- Trustee. The trustee is responsible for making sure the trust is administered according to the legally binding terms of the agreement. Trustees have a fiduciary responsibility to manage the assets in the beneficiaries' best interest.
- Beneficiary. A beneficiary is the person or entity that receives the benefits of the assets held in the trust. There must be at least one beneficiary, but there can be multiple.
Revocable vs. irrevocable trusts
Choosing whether to establish a revocable or irrevocable trust depends on your needs and goals in forming the trust. The key difference between these trusts is that while you generally can't modify or terminate an irrevocable trust once it's formed, you do have that ability with a revocable trust.
Benefits of an irrevocable trust
If you can make changes as you see fit with a revocable trust but not with an irrevocable trust, why would you choose an irrevocable trust and give up that control? An irrevocable trust can provide several distinct benefits. Depending on your goals for the trust and reasons for creating it, these advantages may make an irrevocable trust a better choice.
Most benefits an irrevocable trust provides rely on the fact that assets in an irrevocable trust no longer belong to you as the grantor. They become the legal property of the trust. As such, here are some factors to consider when establishing your trust as irrevocable:
- The assets aren't included in your estate. This can help reduce the size of your estate and the amount of any tax liability the estate may incur.
- Any income the assets produce in the irrevocable trust is taxed to the irrevocable trust and isn't included in your taxable income. The trust is its own taxpayer.
- Placing assets in an irrevocable trust provides protection from creditors' claims and judgments from lawsuits because it removes them from your ownership.
- If structured correctly, these assets no longer count against you or the beneficiary when it comes to qualifying for government assistance related to
disabilities or special needs,like Medicaid or Supplemental Security Income.
Types of irrevocable trusts
Many types of trusts can be made irrevocable. Some examples include:
A trust whose terms become effective during your life is a living trust. In contrast, a testamentary trust only becomes effective when you pass away. Living trusts can also be revocable.
Irrevocable life insurance trust (ILIT)
Holding life insurance within a trust prevents the death benefit from being included in your estate. The trust terms can also control how the proceeds are distributed. With this type of trust, you don't retain any incidents of ownership in the life insurance contract, and premiums are generally paid with assets that are gifted to the trust using the annual gifting exclusion ($17,000 per donee in 2023.) Premiums can also be paid from other assets held in the trust (i.e., cash or other investable assets), assuming the trust is funded with these types of assets.
Grantor-retained annuity trust (GRAT)
This type of trust allows you to receive income from the assets in the trust for a set period of time. After that time, the assets are passed to the beneficiaries with minimal or no gift tax obligations.
Qualified personal residence trust (QPRT)

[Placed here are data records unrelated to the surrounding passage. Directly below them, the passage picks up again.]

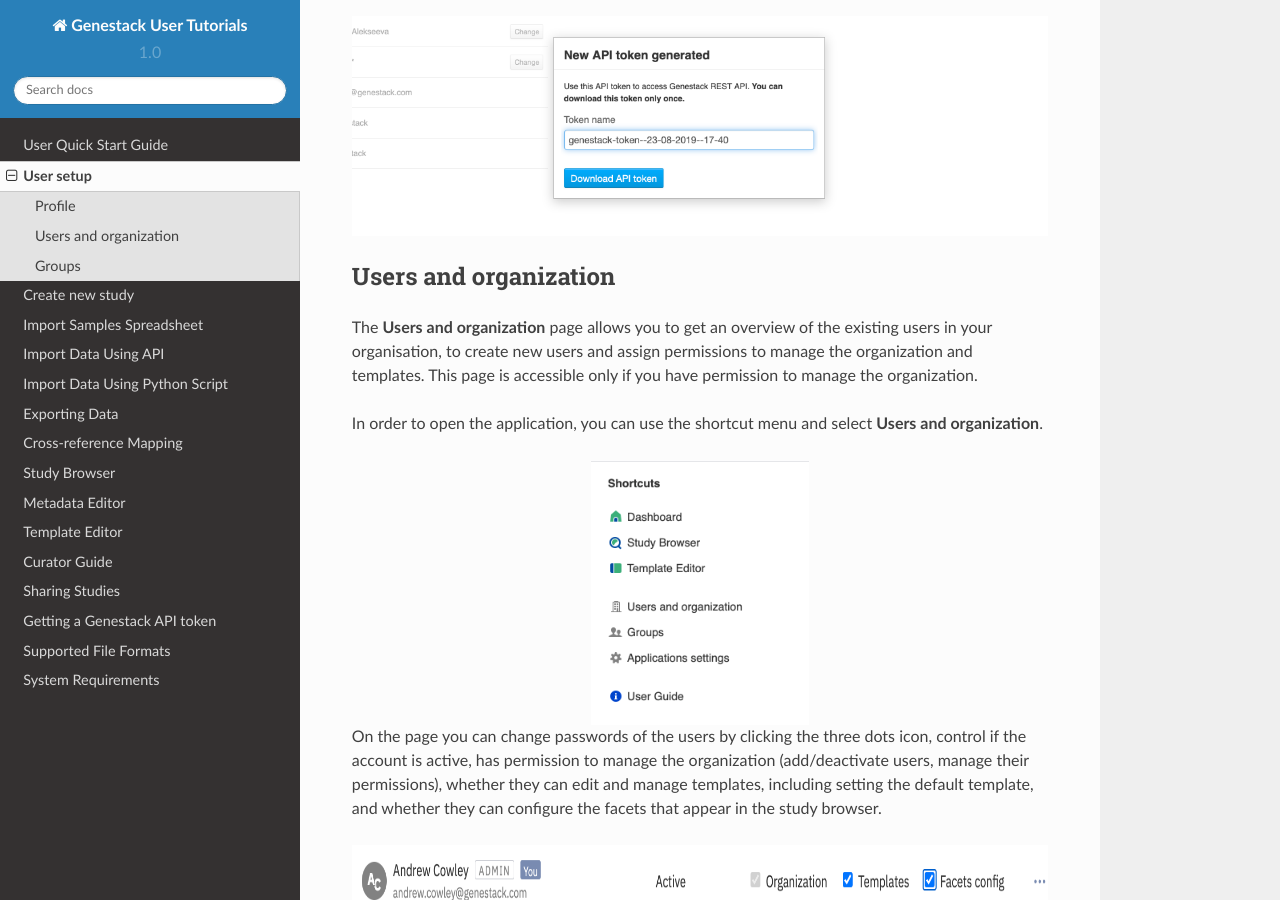
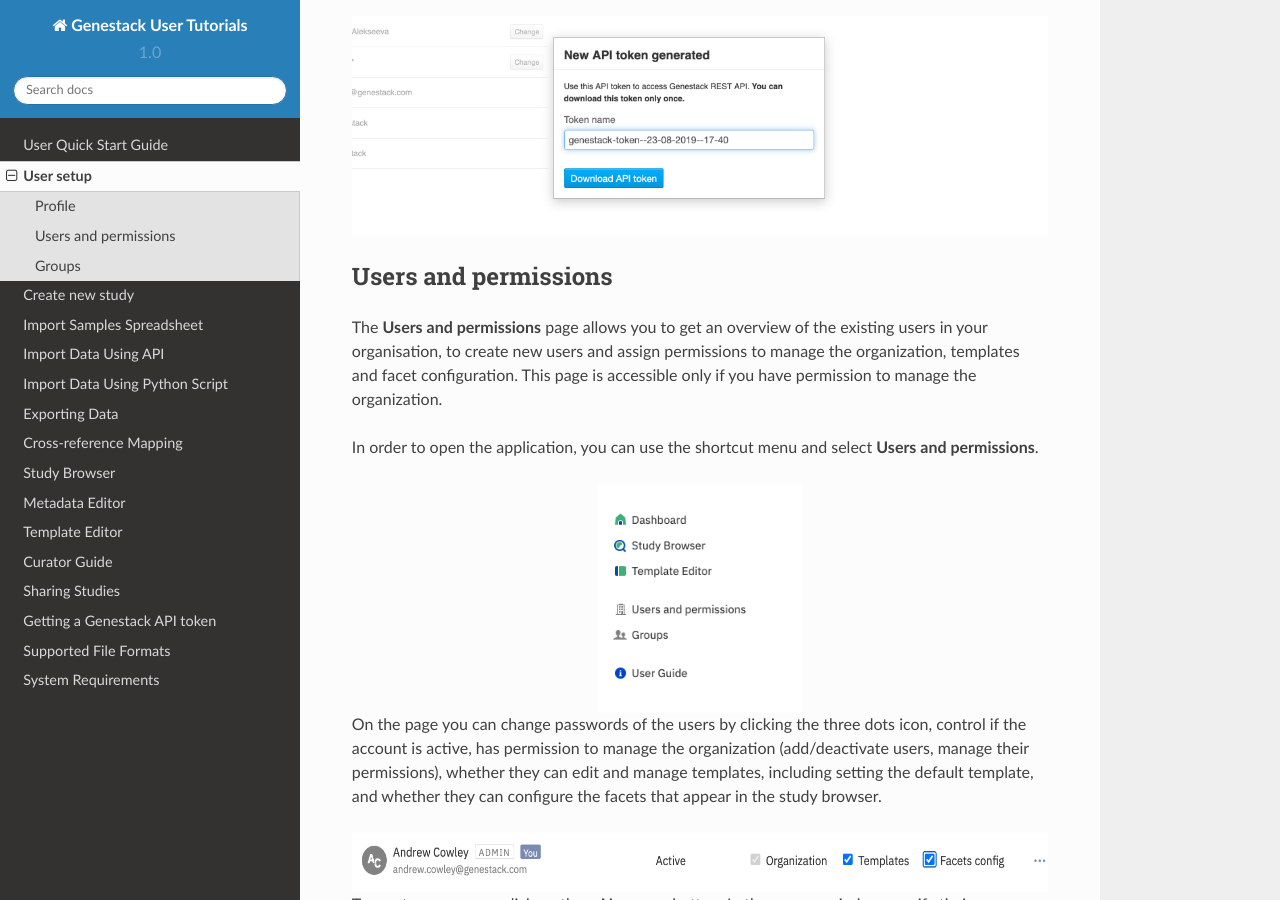
Before and after one commit to genestack/user-guide, a Sphinx documentation site: the page built from source/doc-odm-user-guide/setup.rst, in a window 1280 px wide and 900 px high, scrolled down 1028 px. Built offline with Sphinx 7.4.7 and the Read the Docs theme 2.0.0, drawn with Linux system fonts in a browser that asks for light colours.

Commit message:
updated users and permssions

```diff
--- a/source/doc-odm-user-guide/setup.rst
+++ b/source/doc-odm-user-guide/setup.rst
@@ -26,22 +26,22 @@
 
 
 
-Users and organization
-**********************
+Users and permissions
+*********************
 
-The **Users and organization** page allows you to get an overview of the existing users in your organisation,
-to create new users and assign permissions to manage the organization and templates. This page is accessible only if you have permission to manage the organization.
+The **Users and permissions** page allows you to get an overview of the existing users in your organisation,
+to create new users and assign permissions to manage the organization, templates and facet configuration. This page is accessible only if you have permission to manage the organization.
 
-In order to open the application, you can use the shortcut menu and select **Users and organization**.
+In order to open the application, you can use the shortcut menu and select **Users and permissions**.
 
-.. image:: images/shortcut_1_23.png
+.. image:: images/shortcut_1_37.png
    :scale: 40 %
    :align: center
 
 On the page you can change passwords of the users by clicking the three dots icon, control if the account is active, has permission to manage the organization (add/deactivate users, manage their permissions), whether they can edit and manage templates, including setting the default template, and whether they can configure the facets that appear in the study browser.
 
 .. image:: images/manage-users-1-33.png
-   :scale: 40 %
+   :scale: 30 %
    :align: center
 
 To create a new user, click on the **+ New user** button. In the pop-up window specify their name, email and starting password.
```
Also changed, not shown: source/doc-odm-user-guide/template-editor.rst (+4 -4 lines), Screenshot 2021-06-16 at 09.18.46.png (added), source/doc-odm-user-guide/images/shortcut_1_37.png (added).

Placing a personal residence in a QPRT allows you to transfer ownership of your home to beneficiaries with reduced potential gift tax liability while continuing to live in the home. If you die before the trust expires, then the residence is included in your estate.
Charitable remainder trust (CRT)
Charitable lead trust
This is the opposite of a charitable remainder trust. Income from the assets goes to the charity of your choice. When the trust expires after a set period of time or at the time of your death, the assets are left to beneficiaries.
Trusts and the SECURE Act
Passed in 2019, the
In 2022, the U.S. House of Representatives passed a successor bill, commonly referred to as the SECURE Act 2.0, that could introduce further changes to these rules. As such, it's worth keeping an eye out for any potential adjustments if you're interested in getting a trust in the next few years.
Getting help with an irrevocable trust
In the right situation, an irrevocable trust can be a great tool for protecting your assets, reducing taxes or
To understand if an irrevocable trust is right for you,